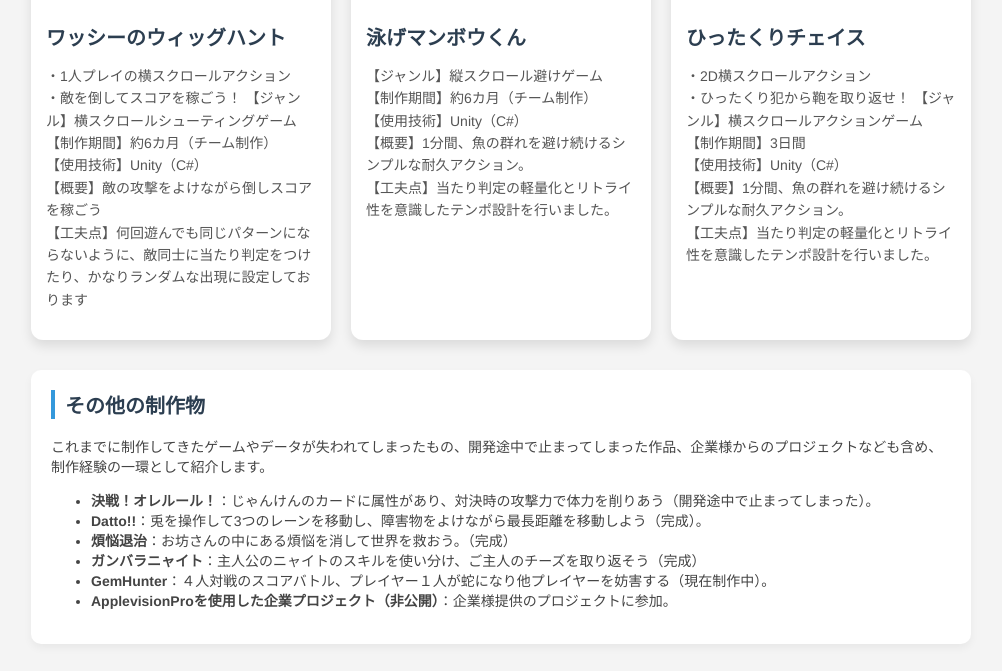
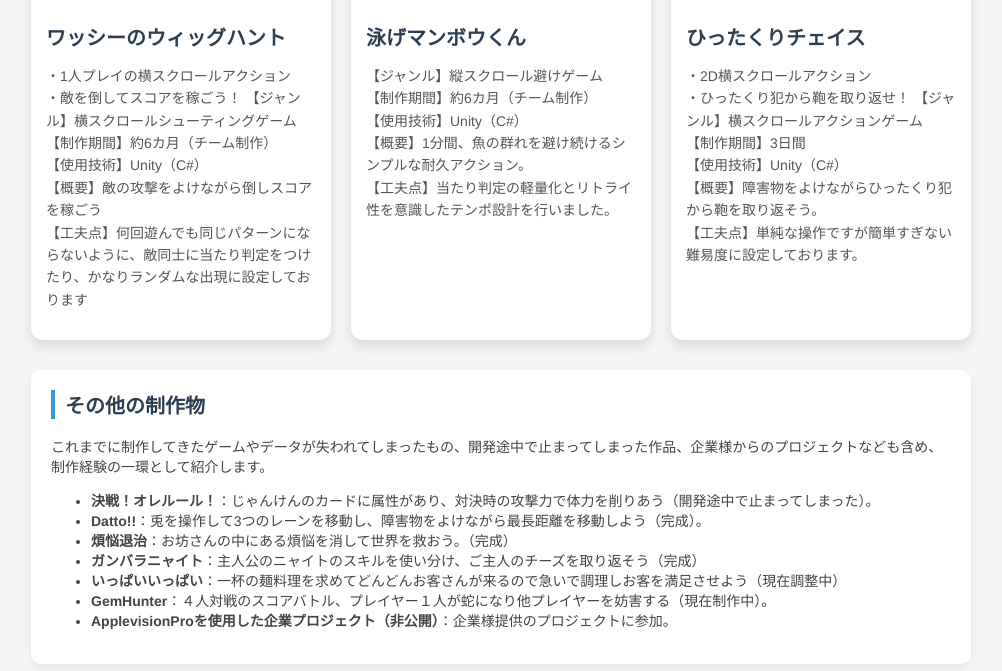
Before and after one commit to kurokuma09/Portforio, a plain HTML site: page index.html in a window 1280 px wide. Shown: the part 641-1312 px from the top of the page, without its empty margins (139-1141 px from the left). Drawn offline with Linux system fonts and the light colour scheme.

Commit message:
Add files via upload

```diff
--- a/index.html
+++ b/index.html
@@ -171,8 +171,8 @@
                     【ジャンル】横スクロールアクションゲーム<br>
                     【制作期間】3日間<br>
                     【使用技術】Unity（C#）<br>
-                    【概要】1分間、魚の群れを避け続けるシンプルな耐久アクション。<br>
-                    【工夫点】当たり判定の軽量化とリトライ性を意識したテンポ設計を行いました。
+                    【概要】障害物をよけながらひったくり犯から鞄を取り返そう。<br>
+                    【工夫点】単純な操作ですが簡単すぎない難易度に設定しております。
                 </p>
             </div>
         </a>
@@ -186,6 +186,7 @@
             <li><strong>Datto!!</strong>：兎を操作して3つのレーンを移動し、障害物をよけながら最長距離を移動しよう（完成）。</li>
             <li><strong>煩悩退治</strong>：お坊さんの中にある煩悩を消して世界を救おう。（完成）</li>
             <li><strong>ガンバラニャイト</strong>：主人公のニャイトのスキルを使い分け、ご主人のチーズを取り返そう（完成）</li>
+            <li><strong>いっぱいいっぱい</strong>：一杯の麺料理を求めてどんどんお客さんが来るので急いで調理しお客を満足させよう（現在調整中）</li>
             <li><strong>GemHunter</strong>：４人対戦のスコアバトル、プレイヤー１人が蛇になり他プレイヤーを妨害する（現在制作中）。</li>
             <li><strong>ApplevisionProを使用した企業プロジェクト（非公開）</strong>：企業様提供のプロジェクトに参加。</li>
         </ul>
```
··········
**Work to be completed**
Would you please return all lines of the data that include the word "index"?

**Answer to this exercise**
Before and after one commit to kurokuma09/Portforio, a plain HTML site: page index.html in a window 1280 px wide. Shown: the part 641-1312 px from the top of the page, without its empty margins (139-1141 px from the left). Drawn offline with Linux system fonts and the light colour scheme.
--- a/index.html
+++ b/index.html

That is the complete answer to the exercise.